The Grishaverse made Leigh Bardugo a household name in the young adult world. Ninth House will put her on the map as an incredible horror author, too. Ninth House is, in a word, incomparable. If you’re familiar with Bardugo’s work, you’ll almost definitely struggle to remember that this is the same author as you dive further into the cultish mysteries of her adult debut.
Ninth House, at its core, is an intensely believable narrative of power imbalances. We follow Galaxy “Alex” Stern; a girl who has been torn down by the world too many times, but has the strength to rebuild herself whilst still retaining a sense of justice and compassion. A freshman at Yale, Alex is thrown into a world of secret societies and tasked with protecting the common people of New Haven from the secrets within. Meanwhile, all the rich and powerful are summoning demons, raising the dead, and doing things that are far worse.
Bardugo’s iconic worldbuilding skills are still outstanding even with a modern urban backdrop. She has created a rich lore to both the secret societies of Yale (all based off existing societies), and the creatures that inhabit the world invisible to all but Alex and a select few others. The ghosts, or ‘Grays’, drift through the world, but can latch onto those they feel an emotional connection to. Beyond that, they have an affinity to strong magics and anything that can make them feel alive once more. The result is a book that feels both familiar and incredibly otherworldly.

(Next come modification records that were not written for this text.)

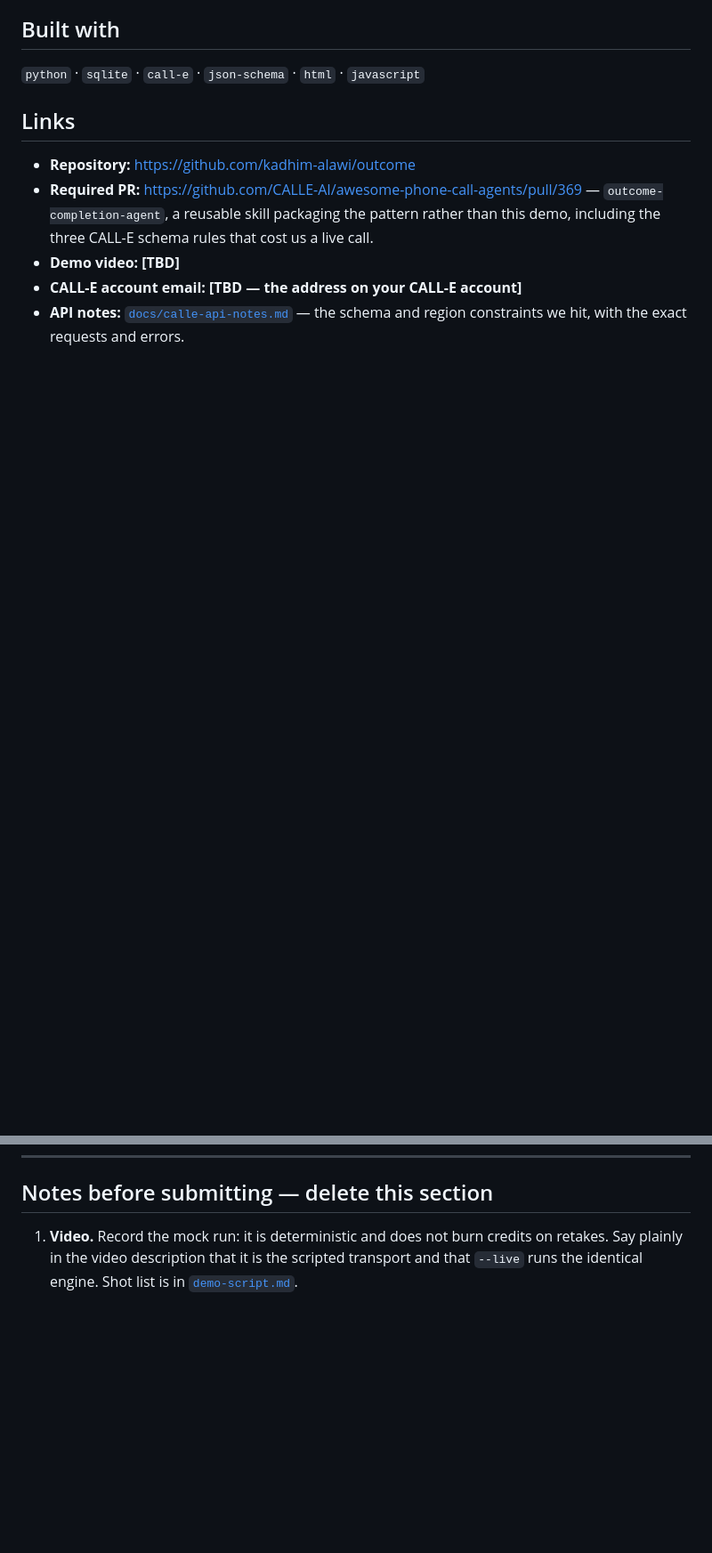
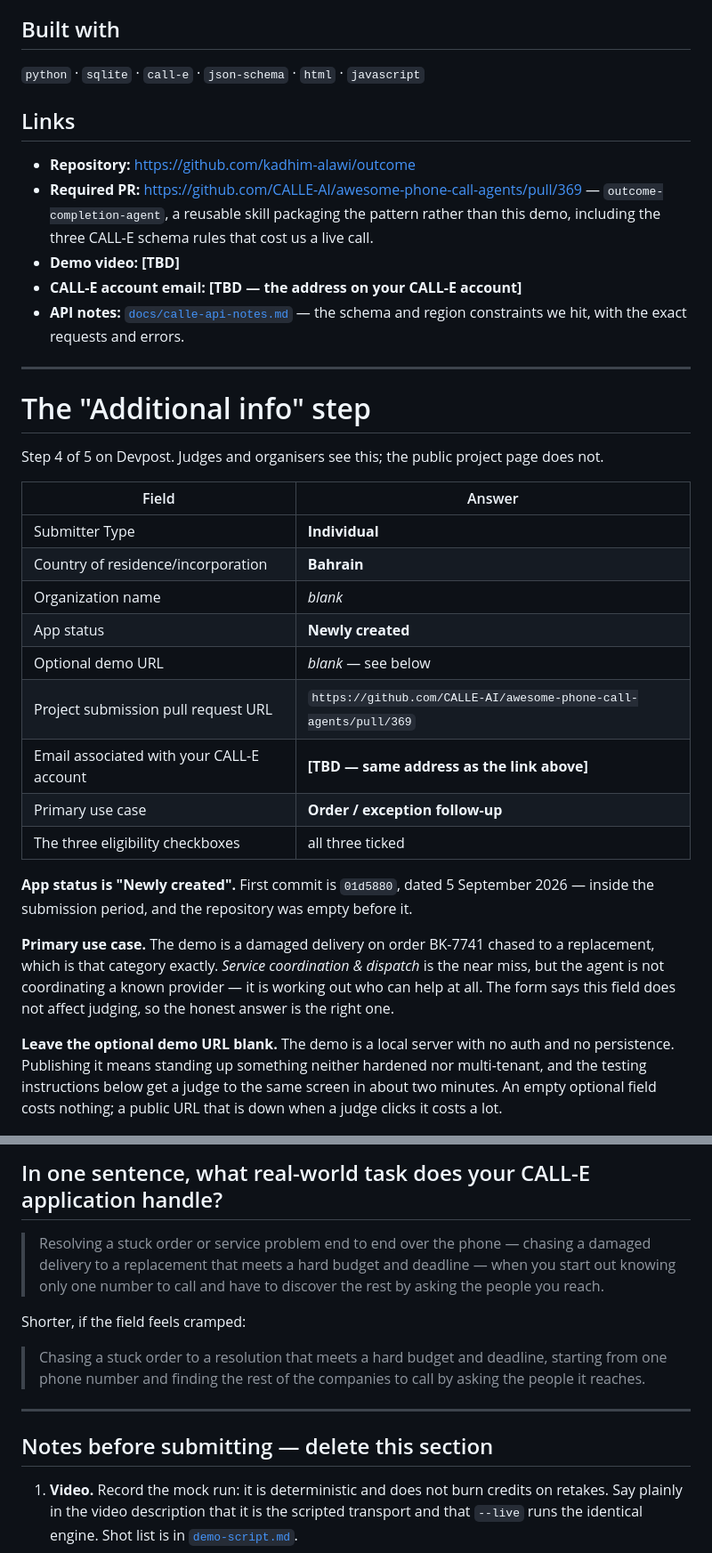
Before and after one commit to kadhim-alawi/outcome, a Markdown page: docs/devpost-submission.md, 2 parts joined by grey strips. Shown at 89% size. Drawn GitHub-style; blank space fills up the shorter version.

```diff
--- a/docs/devpost-submission.md
+++ b/docs/devpost-submission.md
@@ -270,3 +270,35 @@ would have been rehearsing something that cannot happen.
 
 ---
 
+# The "Additional info" step
+
+Step 4 of 5 on Devpost. Judges and organisers see this; the public project page
+does not.
+
+| Field | Answer |
+|---|---|
+| Submitter Type | **Individual** |
+| Country of residence/incorporation | **Bahrain** |
+| Organization name | *blank* |
+| App status | **Newly created** |
+| Optional demo URL | *blank* — see below |
+| Project submission pull request URL | `https://github.com/CALLE-AI/awesome-phone-call-agents/pull/369` |
+| Email associated with your CALL-E account | **[TBD — same address as the link above]** |
+| Primary use case | **Order / exception follow-up** |
+| The three eligibility checkboxes | all three ticked |
+
+**App status is "Newly created".** First commit is `01d5880`, dated 5 September
+2026 — inside the submission period, and the repository was empty before it.
+
+**Primary use case.** The demo is a damaged delivery on order BK-7741 chased to
+a replacement, which is that category exactly. *Service coordination & dispatch*
+is the near miss, but the agent is not coordinating a known provider — it is
+working out who can help at all. The form says this field does not affect
+judging, so the honest answer is the right one.
+
+**Leave the optional demo URL blank.** The demo is a local server with no auth
+and no persistence. Publishing it means standing up something neither hardened
+nor multi-tenant, and the testing instructions below get a judge to the same
+screen in about two minutes. An empty optional field costs nothing; a public URL
+that is down when a judge clicks it costs a lot.
+
@@ -273,3 +391,18 @@ would have been rehearsing something that cannot happen.
+## In one sentence, what real-world task does your CALL-E application handle?
+
+> Resolving a stuck order or service problem end to end over the phone — chasing
+> a damaged delivery to a replacement that meets a hard budget and deadline —
+> when you start out knowing only one number to call and have to discover the
+> rest by asking the people you reach.
+
+Shorter, if the field feels cramped:
+
+> Chasing a stuck order to a resolution that meets a hard budget and deadline,
+> starting from one phone number and finding the rest of the companies to call
+> by asking the people it reaches.
+
+---
+
 ## Notes before submitting — delete this section
 
 1. **Video.** Record the mock run: it is deterministic and does not burn credits
```
Also changed, not shown: other parts of docs/devpost-submission.md (+86 -0 lines).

It was an unexpected delight to discover that Ninth House has multiple timelines throughout the book, and we follow Alex through three different stages in her life, along with additional flashbacks. It made the unfurling of the story all the more delicious, with each timeline revealing their secrets in unusual patterns. After proving over the years that she can write wars, schemes, and heists, Bardugo has now created a layered mystery for the ages.
One thing that has been frequently praised about her work in the past is how she has created some relatable characters for people who rarely see themselves written well. Kaz Brekker from the Six of Crows duology has been a huge icon for members of the disabled community, as well as people rallying against post-traumatic stress disorder. The care that Bardugo puts into her characters has helped countless people feel represented, and it is much the same in the case of Ninth House. Many of the characters have gone through some intense traumas, and Bardugo has tackled the darkest themes in a way that is both powerful and tasteful, leaving the audience with a sense of catharsis. This book can be seen as a letter to survivors; a reminder that they can still hold strong in a dark world.
Whilst Ninth House is an incredible book, I would advise younger readers and anyone who is uncertain about the content to look further into the background of this book to ensure it is the right pick for them. This is a huge shift from her previous work, and it may not suit some of her existing readers.
QBD Books is currently running a ‘Ninth House’ giveaway, all the details of which you can find via Facebook.